[Start of section]

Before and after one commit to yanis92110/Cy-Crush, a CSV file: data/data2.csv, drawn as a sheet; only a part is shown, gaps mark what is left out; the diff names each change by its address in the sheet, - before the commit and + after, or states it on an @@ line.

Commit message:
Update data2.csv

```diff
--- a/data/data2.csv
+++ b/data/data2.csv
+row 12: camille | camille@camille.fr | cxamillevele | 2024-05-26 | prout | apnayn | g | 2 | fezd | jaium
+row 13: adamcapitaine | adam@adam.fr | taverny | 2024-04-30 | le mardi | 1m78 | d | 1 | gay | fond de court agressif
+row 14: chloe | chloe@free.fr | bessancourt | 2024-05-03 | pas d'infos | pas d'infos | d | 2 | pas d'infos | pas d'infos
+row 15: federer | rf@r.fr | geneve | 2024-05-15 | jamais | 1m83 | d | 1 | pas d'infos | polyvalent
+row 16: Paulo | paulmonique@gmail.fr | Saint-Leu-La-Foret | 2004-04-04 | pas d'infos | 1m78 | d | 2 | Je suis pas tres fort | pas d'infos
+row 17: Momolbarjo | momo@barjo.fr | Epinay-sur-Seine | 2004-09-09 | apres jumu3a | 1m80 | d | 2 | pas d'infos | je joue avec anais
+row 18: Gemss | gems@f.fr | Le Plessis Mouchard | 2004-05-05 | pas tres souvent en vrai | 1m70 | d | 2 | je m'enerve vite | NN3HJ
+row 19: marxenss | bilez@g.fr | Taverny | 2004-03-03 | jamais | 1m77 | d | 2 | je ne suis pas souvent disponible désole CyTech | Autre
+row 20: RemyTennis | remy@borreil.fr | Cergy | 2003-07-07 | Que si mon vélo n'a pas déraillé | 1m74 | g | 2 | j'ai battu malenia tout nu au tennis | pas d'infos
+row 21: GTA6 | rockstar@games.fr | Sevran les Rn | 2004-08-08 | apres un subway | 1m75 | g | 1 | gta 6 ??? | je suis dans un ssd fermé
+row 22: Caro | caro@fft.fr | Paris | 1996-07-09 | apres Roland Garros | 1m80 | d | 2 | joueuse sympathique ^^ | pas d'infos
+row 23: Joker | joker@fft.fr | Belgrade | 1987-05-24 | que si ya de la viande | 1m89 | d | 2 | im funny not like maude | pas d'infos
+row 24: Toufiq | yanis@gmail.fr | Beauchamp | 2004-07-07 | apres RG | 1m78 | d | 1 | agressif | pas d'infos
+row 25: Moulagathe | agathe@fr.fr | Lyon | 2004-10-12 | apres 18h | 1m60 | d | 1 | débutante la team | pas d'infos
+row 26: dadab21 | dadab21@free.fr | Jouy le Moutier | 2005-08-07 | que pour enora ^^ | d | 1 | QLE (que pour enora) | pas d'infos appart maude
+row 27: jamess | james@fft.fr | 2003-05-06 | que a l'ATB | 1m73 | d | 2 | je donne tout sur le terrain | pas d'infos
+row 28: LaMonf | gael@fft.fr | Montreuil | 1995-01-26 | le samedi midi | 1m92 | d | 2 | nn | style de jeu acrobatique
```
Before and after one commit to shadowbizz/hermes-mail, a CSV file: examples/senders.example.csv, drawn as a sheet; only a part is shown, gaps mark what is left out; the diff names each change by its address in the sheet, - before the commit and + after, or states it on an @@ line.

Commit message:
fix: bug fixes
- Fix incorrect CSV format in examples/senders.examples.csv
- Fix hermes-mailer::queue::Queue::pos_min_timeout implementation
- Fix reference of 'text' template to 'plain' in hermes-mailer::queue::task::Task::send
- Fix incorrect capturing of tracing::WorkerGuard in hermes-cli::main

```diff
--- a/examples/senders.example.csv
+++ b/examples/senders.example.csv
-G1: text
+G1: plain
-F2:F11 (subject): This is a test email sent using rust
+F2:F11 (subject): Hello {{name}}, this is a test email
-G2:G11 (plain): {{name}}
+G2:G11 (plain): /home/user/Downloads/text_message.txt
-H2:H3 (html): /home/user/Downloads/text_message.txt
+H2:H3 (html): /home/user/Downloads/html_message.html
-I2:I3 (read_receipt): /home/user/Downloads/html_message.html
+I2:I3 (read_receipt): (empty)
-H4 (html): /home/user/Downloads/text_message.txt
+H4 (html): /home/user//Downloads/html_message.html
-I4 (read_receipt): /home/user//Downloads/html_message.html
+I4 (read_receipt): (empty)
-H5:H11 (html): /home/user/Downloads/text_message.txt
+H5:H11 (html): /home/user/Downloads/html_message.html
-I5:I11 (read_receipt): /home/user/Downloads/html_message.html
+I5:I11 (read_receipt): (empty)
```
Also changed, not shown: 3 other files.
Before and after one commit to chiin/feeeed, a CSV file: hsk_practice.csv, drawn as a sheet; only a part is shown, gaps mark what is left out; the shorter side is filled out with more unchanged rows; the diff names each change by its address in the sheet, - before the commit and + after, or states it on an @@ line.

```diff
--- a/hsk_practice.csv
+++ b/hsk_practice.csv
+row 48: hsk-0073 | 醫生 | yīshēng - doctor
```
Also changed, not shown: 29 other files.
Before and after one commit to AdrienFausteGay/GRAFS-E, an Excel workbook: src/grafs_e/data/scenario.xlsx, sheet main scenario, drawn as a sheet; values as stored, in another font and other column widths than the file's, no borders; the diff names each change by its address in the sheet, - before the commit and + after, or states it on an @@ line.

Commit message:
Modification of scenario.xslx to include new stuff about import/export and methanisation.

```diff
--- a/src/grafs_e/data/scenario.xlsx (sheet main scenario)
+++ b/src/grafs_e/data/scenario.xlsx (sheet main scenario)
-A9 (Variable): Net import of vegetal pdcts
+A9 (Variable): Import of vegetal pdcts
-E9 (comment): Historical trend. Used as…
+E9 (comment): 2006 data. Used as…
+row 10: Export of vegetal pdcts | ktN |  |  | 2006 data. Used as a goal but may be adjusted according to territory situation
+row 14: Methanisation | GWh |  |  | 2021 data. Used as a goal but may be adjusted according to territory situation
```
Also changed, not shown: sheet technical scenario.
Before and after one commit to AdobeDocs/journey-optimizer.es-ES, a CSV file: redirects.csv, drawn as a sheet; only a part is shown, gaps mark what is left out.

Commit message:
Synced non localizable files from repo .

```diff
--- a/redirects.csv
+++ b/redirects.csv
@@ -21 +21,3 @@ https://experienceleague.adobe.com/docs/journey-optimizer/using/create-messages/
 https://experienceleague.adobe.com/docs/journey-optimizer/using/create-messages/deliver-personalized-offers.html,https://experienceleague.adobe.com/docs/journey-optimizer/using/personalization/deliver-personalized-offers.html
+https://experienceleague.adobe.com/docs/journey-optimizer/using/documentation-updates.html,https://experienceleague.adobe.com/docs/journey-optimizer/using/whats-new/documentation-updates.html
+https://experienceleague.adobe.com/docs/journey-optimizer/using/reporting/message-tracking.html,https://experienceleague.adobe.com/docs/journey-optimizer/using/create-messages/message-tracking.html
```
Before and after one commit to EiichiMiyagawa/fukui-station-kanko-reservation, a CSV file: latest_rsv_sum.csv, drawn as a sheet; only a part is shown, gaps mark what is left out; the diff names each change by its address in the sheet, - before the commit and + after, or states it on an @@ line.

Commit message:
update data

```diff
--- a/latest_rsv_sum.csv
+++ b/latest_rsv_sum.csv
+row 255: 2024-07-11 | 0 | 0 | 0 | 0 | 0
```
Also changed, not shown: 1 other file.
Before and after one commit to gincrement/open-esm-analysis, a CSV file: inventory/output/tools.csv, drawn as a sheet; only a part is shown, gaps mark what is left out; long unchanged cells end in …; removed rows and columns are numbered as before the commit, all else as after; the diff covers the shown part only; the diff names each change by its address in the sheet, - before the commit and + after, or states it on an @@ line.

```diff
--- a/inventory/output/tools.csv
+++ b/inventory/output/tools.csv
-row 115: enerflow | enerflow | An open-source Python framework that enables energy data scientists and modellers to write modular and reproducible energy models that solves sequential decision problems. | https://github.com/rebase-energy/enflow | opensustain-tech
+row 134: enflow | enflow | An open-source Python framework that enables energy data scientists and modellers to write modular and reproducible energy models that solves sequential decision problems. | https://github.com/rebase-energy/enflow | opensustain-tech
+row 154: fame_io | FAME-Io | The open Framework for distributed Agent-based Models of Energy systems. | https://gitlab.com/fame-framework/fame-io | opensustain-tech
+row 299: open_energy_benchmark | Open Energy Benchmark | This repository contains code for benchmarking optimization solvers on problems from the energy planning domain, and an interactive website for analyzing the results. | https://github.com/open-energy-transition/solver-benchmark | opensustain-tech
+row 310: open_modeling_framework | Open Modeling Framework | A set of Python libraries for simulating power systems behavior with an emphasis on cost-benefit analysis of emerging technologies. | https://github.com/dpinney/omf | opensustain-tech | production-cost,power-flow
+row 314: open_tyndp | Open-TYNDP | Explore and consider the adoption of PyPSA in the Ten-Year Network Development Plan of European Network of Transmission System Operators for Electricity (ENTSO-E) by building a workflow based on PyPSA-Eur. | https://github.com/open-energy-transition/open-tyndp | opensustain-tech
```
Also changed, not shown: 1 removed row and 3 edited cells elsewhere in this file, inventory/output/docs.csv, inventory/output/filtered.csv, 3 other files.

[End of section]

- [Try it]: What lines in the material include the string "systems"? Pull each one out.

- [Result of the exercise]:
+row 154: fame_io | FAME-Io | The open Framework for distributed Agent-based Models of Energy systems. | https://gitlab.com/fame-framework/fame-io | opensustain-tech
+row 310: open_modeling_framework | Open Modeling Framework | A set of Python libraries for simulating power systems behavior with an emphasis on cost-benefit analysis of emerging technologies. | https://github.com/dpinney/omf | opensustain-tech | production-cost,power-flow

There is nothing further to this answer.